[Revision comparison data]
------------

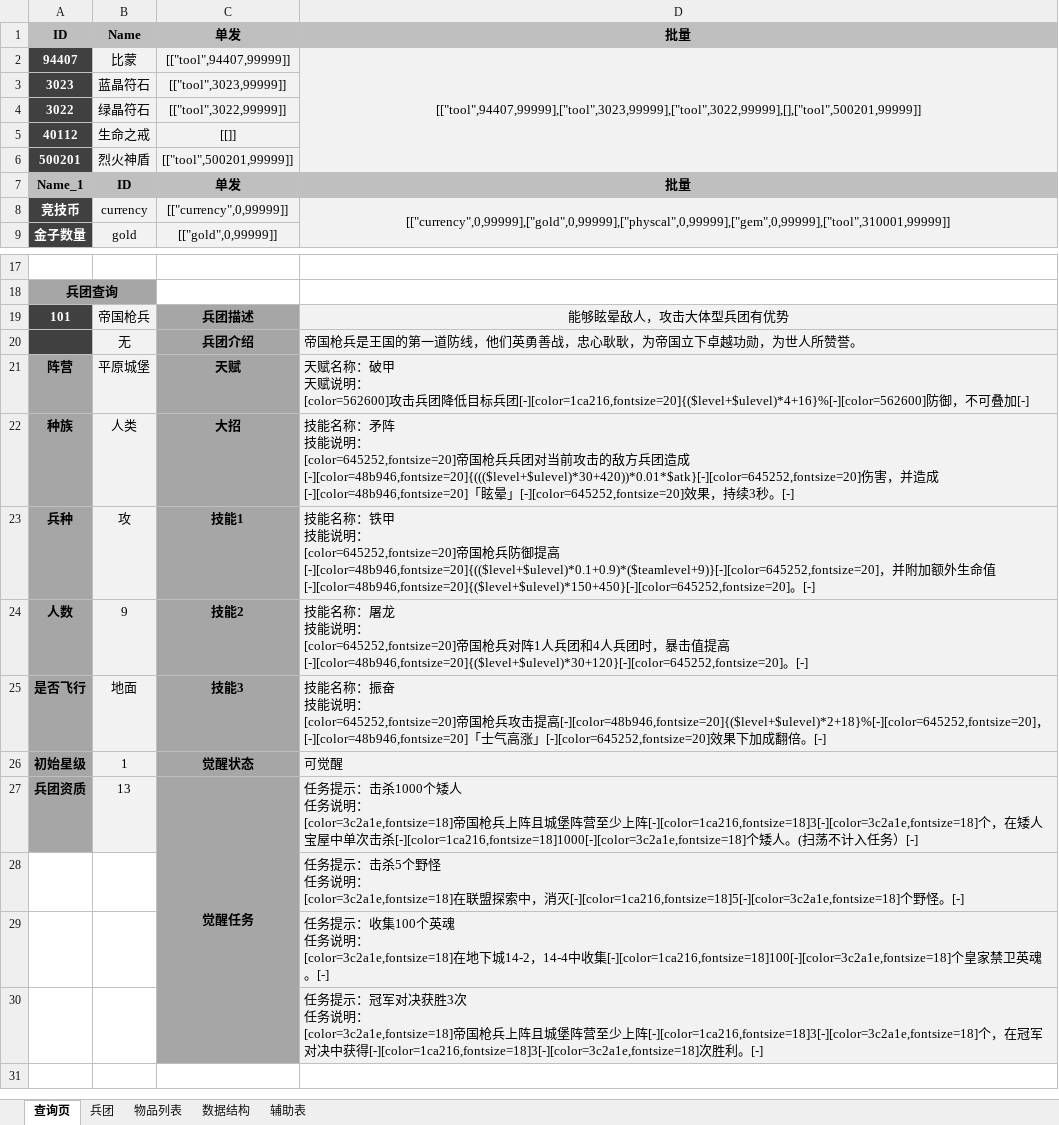
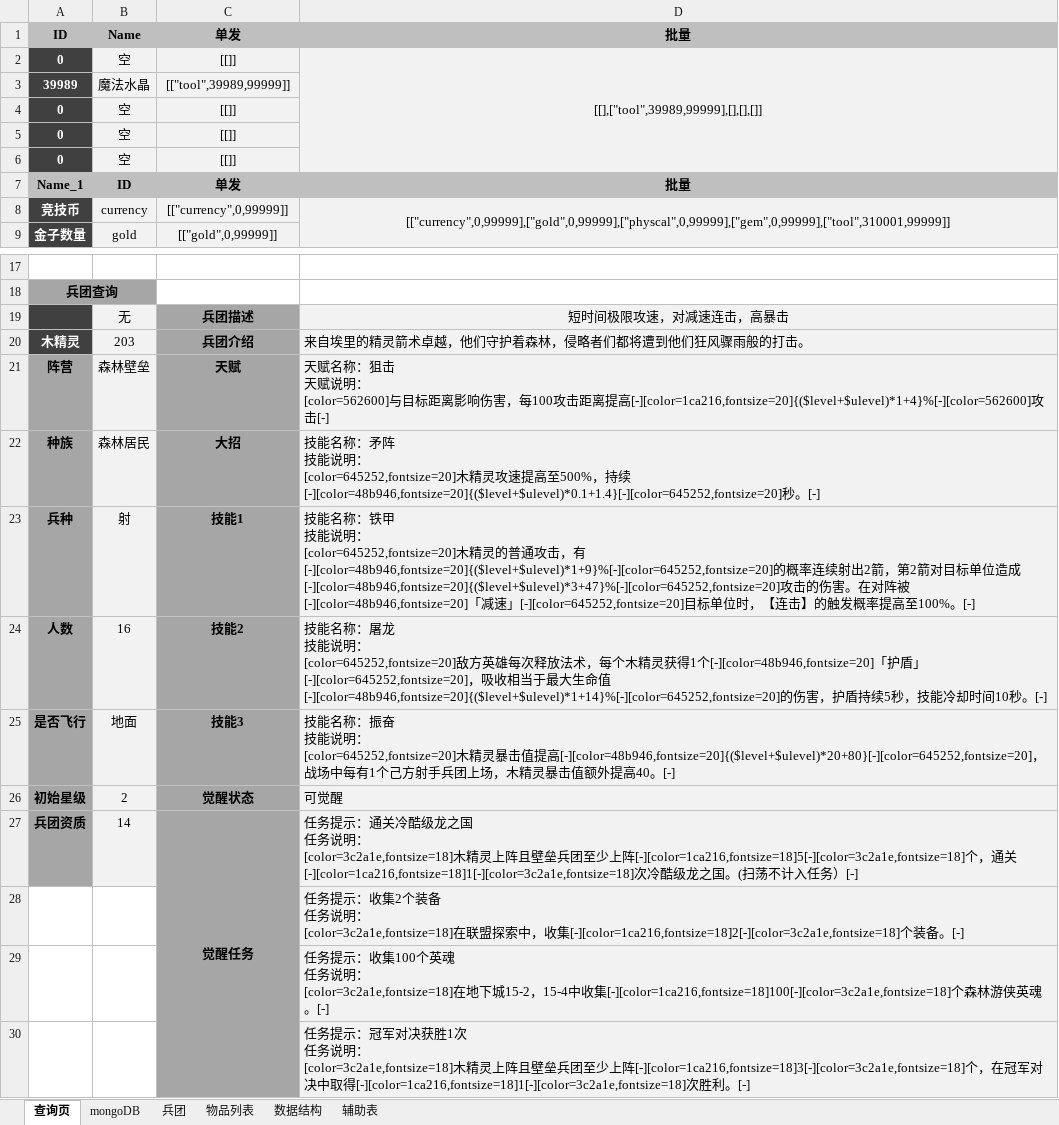
Before and after one commit to guoxiang5869/master, an Excel workbook: test_excel/hero.xlsx, sheet 查询页, drawn as a sheet; only a part is shown, gaps mark what is left out; values as stored, in another font and other column widths than the file's, no borders; removed rows and columns are numbered as before the commit, all else as after; ↵ is a line break in a cell; the diff names each change by its address in the sheet, - before the commit and + after, or states it on an @@ line.

```diff
--- a/test_excel/hero.xlsx (sheet 查询页)
+++ b/test_excel/hero.xlsx (sheet 查询页)
+sheet tab: mongoDB
-row 2: 94407 | 比蒙 | [["tool",94407,99999]] | [["tool",94407,99999],["tool",3023,99999],["tool",3022,99999],[],["tool",500201,99999]]
-row 3: 3023 | 蓝晶符石 | [["tool",3023,99999]]
-row 4: 3022 | 绿晶符石 | [["tool",3022,99999]]
-row 5: 40112 | 生命之戒 | [[]]
-row 6: 500201 | 烈火神盾 | [["tool",500201,99999]]
+row 2: 0 | 空 | [[]] | [[],["tool",39989,99999],[],[],[]]
+row 3: 39989 | 魔法水晶 | [["tool",39989,99999]]
+row 4: 0 | 空 | [[]]
+row 5: 0 | 空 | [[]]
+row 6: 0 | 空 | [[]]
-row 19: 101 | 帝国枪兵 | 兵团描述 | 能够眩晕敌人，攻击大体型兵团有优势
-row 20:  | 无 | 兵团介绍 | 帝国枪兵是王国的第一道防线，他们英勇善战，忠心耿耿，为帝国立下卓越功勋，为世人所赞誉。
+row 19:  | 无 | 兵团描述 | 短时间极限攻速，对减速连击，高暴击
+row 20: 木精灵 | 203 | 兵团介绍 | 来自埃里的精灵箭术卓越，他们守护着森林，侵略者们都将遭到他们狂风骤雨般的打击。
-B21: 平原城堡
+B21: 森林壁垒
-D21: …称：破甲 ↵ 天赋说明： ↵ [color=562600]攻击兵团降低目标兵团[-][color=1ca216,fontsize=20]{($level+$ulevel)*4+16}%[-][color=562600]防御，不可叠加[-]
+D21: …称：狙击 ↵ 天赋说明： ↵ [color=562600]与目标距离影响伤害，每100攻击距离提高[-][color=1ca216,fontsize=20]{($level+$ulevel)*1+4}%[-][color=562600]攻击[-]
-B22: 人类
+B22: 森林居民
-D22: …[color=645252,fontsize=20]帝国枪兵兵团对当前攻击的敌方兵团造成[-][color=48b946,fontsize=20]{((($level+$ulevel)*30+420))*0.01*$atk}[-][color=645252,fontsize=20]伤害，并造成[-][color=48b946,fontsize=20]「眩晕」[-][color=645252,fontsize=20]效果，持续3秒。…
+D22: …[color=645252,fontsize=20]木精灵攻速提高至500%，持续[-][color=48b946,fontsize=20]{($level+$ulevel)*0.1+1.4}[-][color=645252,fontsize=20]秒。…
-B23: 攻
+B23: 射
-D23: …[color=645252,fontsize=20]帝国枪兵防御提高[-][color=48b946,fontsize=20]{(($level+$ulevel)*0.1+0.9)*($teamlevel+9)}[-][color=645252,fontsize=20]，并附加额外生命值[-][color=48b946,fontsize=20]{($level+$ulevel)*150+450}[-][color=645252,fontsize=20]。[-]
+D23: …[color=645252,fontsize=20]木精灵的普通攻击，有[-][color=48b946,fontsize=20]{($level+$ulevel)*1+9}%[-][color=645252,fontsize=20]的概率连续射出2箭，第2箭对目标单位造成[-][color=48b946,fontsize=20]{($level+$ulevel)*3+47}%[-][color=645252,fontsize=20]攻击的伤害。在对阵被[-][color=48b946,fontsize=20]「减速」[-][color=645252,fontsize=20]目标单位时，【连击】的触发概率提高至100%。[-]
-B24: 9
+B24: 16
-D24: …[color=645252,fontsize=20]帝国枪兵对阵1人兵团和4人兵团时，暴击值提高[-][color=48b946,fontsize=20]{($level+$ulevel)*30+120}[-][color=645252,fontsize=20]。[-]
+D24: …[color=645252,fontsize=20]敌方英雄每次释放法术，每个木精灵获得1个[-][color=48b946,fontsize=20]「护盾」[-][color=645252,fontsize=20]，吸收相当于最大生命值[-][color=48b946,fontsize=20]{($level+$ulevel)*1+14}%[-][color=645252,fontsize=20]的伤害，护盾持续5秒，技能冷却时间10秒。[-]
-D25: …[color=645252,fontsize=20]帝国枪兵攻击提高[-][color=48b946,fontsize=20]{($level+$ulevel)*2+18}%[-][color=645252,fontsize=20]，[-][color=48b946,fontsize=20]「士气高涨」[-][color=645252,fontsize=20]效果下加成翻倍。[-]
+D25: …[color=645252,fontsize=20]木精灵暴击值提高[-][color=48b946,fontsize=20]{($level+$ulevel)*20+80}[-][color=645252,fontsize=20]，战场中每有1个己方射手兵团上场，木精灵暴击值额外提高40。[-]
-B26: 1
+B26: 2
-B27: 13
+B27: 14
-D27: …示：击杀1000个矮人 ↵ 任务说明： ↵ [color=3c2a1e,fontsize=18]帝国枪兵上阵且城堡阵营至少上阵[-][color=1ca216,fontsize=18]3[-][color=3c2a1e,fontsize=18]个，在矮人宝屋中单次击杀[-][color=1ca216,fontsize=18]1000[-][color=3c2a1e,fontsize=18]个矮人。(…
+D27: …示：通关冷酷级龙之国 ↵ 任务说明： ↵ [color=3c2a1e,fontsize=18]木精灵上阵且壁垒兵团至少上阵[-][color=1ca216,fontsize=18]5[-][color=3c2a1e,fontsize=18]个，通关[-][color=1ca216,fontsize=18]1[-][color=3c2a1e,fontsize=18]次冷酷级龙之国。(…
-D28: …示：击杀5个野怪 ↵ 任务说明： ↵ [color=3c2a1e,fontsize=18]在联盟探索中，消灭[-][color=1ca216,fontsize=18]5[-][color=3c2a1e,fontsize=18]个野怪。[-]
+D28: …示：收集2个装备 ↵ 任务说明： ↵ [color=3c2a1e,fontsize=18]在联盟探索中，收集[-][color=1ca216,fontsize=18]2[-][color=3c2a1e,fontsize=18]个装备。[-]
-D29: …下城14-2，14-4中收集[-][color=1ca216,fontsize=18]100[-][color=3c2a1e,fontsize=18]个皇家禁卫英魂…
+D29: …下城15-2，15-4中收集[-][color=1ca216,fontsize=18]100[-][color=3c2a1e,fontsize=18]个森林游侠英魂…
-D30: …获胜3次 ↵ 任务说明： ↵ [color=3c2a1e,fontsize=18]帝国枪兵上阵且城堡阵营至少上阵[-][color=1ca216,fontsize=18]3[-][color=3c2a1e,fontsize=18]个，在冠军对决中获得[-][color=1ca216,fontsize=18]3[-][color=3c2a1e,fontsize=18]次胜…
+D30: …获胜1次 ↵ 任务说明： ↵ [color=3c2a1e,fontsize=18]木精灵上阵且壁垒兵团至少上阵[-][color=1ca216,fontsize=18]3[-][color=3c2a1e,fontsize=18]个，在冠军对决中取得[-][color=1ca216,fontsize=18]1[-][color=3c2a1e,fontsize=18]次胜…
```
Also changed, not shown: sheet 物品列表, formulas that keep their value, 3 other files.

------------

■ WORK ORDER
In the copy, every entry must appear exactly as written, and no picture may appear.

■ RESPONSE TO THIS TASK
Before and after one commit to guoxiang5869/master, an Excel workbook: test_excel/hero.xlsx, sheet 查询页, drawn as a sheet; only a part is shown, gaps mark what is left out; values as stored, in another font and other column widths than the file's, no borders; removed rows and columns are numbered as before the commit, all else as after; ↵ is a line break in a cell; the diff names each change by its address in the sheet, - before the commit and + after, or states it on an @@ line.

```diff
--- a/test_excel/hero.xlsx (sheet 查询页)
+++ b/test_excel/hero.xlsx (sheet 查询页)
+sheet tab: mongoDB
-row 2: 94407 | 比蒙 | [["tool",94407,99999]] | [["tool",94407,99999],["tool",3023,99999],["tool",3022,99999],[],["tool",500201,99999]]
-row 3: 3023 | 蓝晶符石 | [["tool",3023,99999]]
-row 4: 3022 | 绿晶符石 | [["tool",3022,99999]]
-row 5: 40112 | 生命之戒 | [[]]
-row 6: 500201 | 烈火神盾 | [["tool",500201,99999]]
+row 2: 0 | 空 | [[]] | [[],["tool",39989,99999],[],[],[]]
+row 3: 39989 | 魔法水晶 | [["tool",39989,99999]]
+row 4: 0 | 空 | [[]]
+row 5: 0 | 空 | [[]]
+row 6: 0 | 空 | [[]]
-row 19: 101 | 帝国枪兵 | 兵团描述 | 能够眩晕敌人，攻击大体型兵团有优势
-row 20:  | 无 | 兵团介绍 | 帝国枪兵是王国的第一道防线，他们英勇善战，忠心耿耿，为帝国立下卓越功勋，为世人所赞誉。
+row 19:  | 无 | 兵团描述 | 短时间极限攻速，对减速连击，高暴击
+row 20: 木精灵 | 203 | 兵团介绍 | 来自埃里的精灵箭术卓越，他们守护着森林，侵略者们都将遭到他们狂风骤雨般的打击。
-B21: 平原城堡
+B21: 森林壁垒
-D21: …称：破甲 ↵ 天赋说明： ↵ [color=562600]攻击兵团降低目标兵团[-][color=1ca216,fontsize=20]{($level+$ulevel)*4+16}%[-][color=562600]防御，不可叠加[-]
+D21: …称：狙击 ↵ 天赋说明： ↵ [color=562600]与目标距离影响伤害，每100攻击距离提高[-][color=1ca216,fontsize=20]{($level+$ulevel)*1+4}%[-][color=562600]攻击[-]
-B22: 人类
+B22: 森林居民
-D22: …[color=645252,fontsize=20]帝国枪兵兵团对当前攻击的敌方兵团造成[-][color=48b946,fontsize=20]{((($level+$ulevel)*30+420))*0.01*$atk}[-][color=645252,fontsize=20]伤害，并造成[-][color=48b946,fontsize=20]「眩晕」[-][color=645252,fontsize=20]效果，持续3秒。…
+D22: …[color=645252,fontsize=20]木精灵攻速提高至500%，持续[-][color=48b946,fontsize=20]{($level+$ulevel)*0.1+1.4}[-][color=645252,fontsize=20]秒。…
-B23: 攻
+B23: 射
-D23: …[color=645252,fontsize=20]帝国枪兵防御提高[-][color=48b946,fontsize=20]{(($level+$ulevel)*0.1+0.9)*($teamlevel+9)}[-][color=645252,fontsize=20]，并附加额外生命值[-][color=48b946,fontsize=20]{($level+$ulevel)*150+450}[-][color=645252,fontsize=20]。[-]
+D23: …[color=645252,fontsize=20]木精灵的普通攻击，有[-][color=48b946,fontsize=20]{($level+$ulevel)*1+9}%[-][color=645252,fontsize=20]的概率连续射出2箭，第2箭对目标单位造成[-][color=48b946,fontsize=20]{($level+$ulevel)*3+47}%[-][color=645252,fontsize=20]攻击的伤害。在对阵被[-][color=48b946,fontsize=20]「减速」[-][color=645252,fontsize=20]目标单位时，【连击】的触发概率提高至100%。[-]
-B24: 9
+B24: 16
-D24: …[color=645252,fontsize=20]帝国枪兵对阵1人兵团和4人兵团时，暴击值提高[-][color=48b946,fontsize=20]{($level+$ulevel)*30+120}[-][color=645252,fontsize=20]。[-]
+D24: …[color=645252,fontsize=20]敌方英雄每次释放法术，每个木精灵获得1个[-][color=48b946,fontsize=20]「护盾」[-][color=645252,fontsize=20]，吸收相当于最大生命值[-][color=48b946,fontsize=20]{($level+$ulevel)*1+14}%[-][color=645252,fontsize=20]的伤害，护盾持续5秒，技能冷却时间10秒。[-]
-D25: …[color=645252,fontsize=20]帝国枪兵攻击提高[-][color=48b946,fontsize=20]{($level+$ulevel)*2+18}%[-][color=645252,fontsize=20]，[-][color=48b946,fontsize=20]「士气高涨」[-][color=645252,fontsize=20]效果下加成翻倍。[-]
+D25: …[color=645252,fontsize=20]木精灵暴击值提高[-][color=48b946,fontsize=20]{($level+$ulevel)*20+80}[-][color=645252,fontsize=20]，战场中每有1个己方射手兵团上场，木精灵暴击值额外提高40。[-]
-B26: 1
+B26: 2
-B27: 13
+B27: 14
-D27: …示：击杀1000个矮人 ↵ 任务说明： ↵ [color=3c2a1e,fontsize=18]帝国枪兵上阵且城堡阵营至少上阵[-][color=1ca216,fontsize=18]3[-][color=3c2a1e,fontsize=18]个，在矮人宝屋中单次击杀[-][color=1ca216,fontsize=18]1000[-][color=3c2a1e,fontsize=18]个矮人。(…
+D27: …示：通关冷酷级龙之国 ↵ 任务说明： ↵ [color=3c2a1e,fontsize=18]木精灵上阵且壁垒兵团至少上阵[-][color=1ca216,fontsize=18]5[-][color=3c2a1e,fontsize=18]个，通关[-][color=1ca216,fontsize=18]1[-][color=3c2a1e,fontsize=18]次冷酷级龙之国。(…
-D28: …示：击杀5个野怪 ↵ 任务说明： ↵ [color=3c2a1e,fontsize=18]在联盟探索中，消灭[-][color=1ca216,fontsize=18]5[-][color=3c2a1e,fontsize=18]个野怪。[-]
+D28: …示：收集2个装备 ↵ 任务说明： ↵ [color=3c2a1e,fontsize=18]在联盟探索中，收集[-][color=1ca216,fontsize=18]2[-][color=3c2a1e,fontsize=18]个装备。[-]
-D29: …下城14-2，14-4中收集[-][color=1ca216,fontsize=18]100[-][color=3c2a1e,fontsize=18]个皇家禁卫英魂…
+D29: …下城15-2，15-4中收集[-][color=1ca216,fontsize=18]100[-][color=3c2a1e,fontsize=18]个森林游侠英魂…
-D30: …获胜3次 ↵ 任务说明： ↵ [color=3c2a1e,fontsize=18]帝国枪兵上阵且城堡阵营至少上阵[-][color=1ca216,fontsize=18]3[-][color=3c2a1e,fontsize=18]个，在冠军对决中获得[-][color=1ca216,fontsize=18]3[-][color=3c2a1e,fontsize=18]次胜…
+D30: …获胜1次 ↵ 任务说明： ↵ [color=3c2a1e,fontsize=18]木精灵上阵且壁垒兵团至少上阵[-][color=1ca216,fontsize=18]3[-][color=3c2a1e,fontsize=18]个，在冠军对决中取得[-][color=1ca216,fontsize=18]1[-][color=3c2a1e,fontsize=18]次胜…
```
Also changed, not shown: sheet 物品列表, formulas that keep their value, 3 other files.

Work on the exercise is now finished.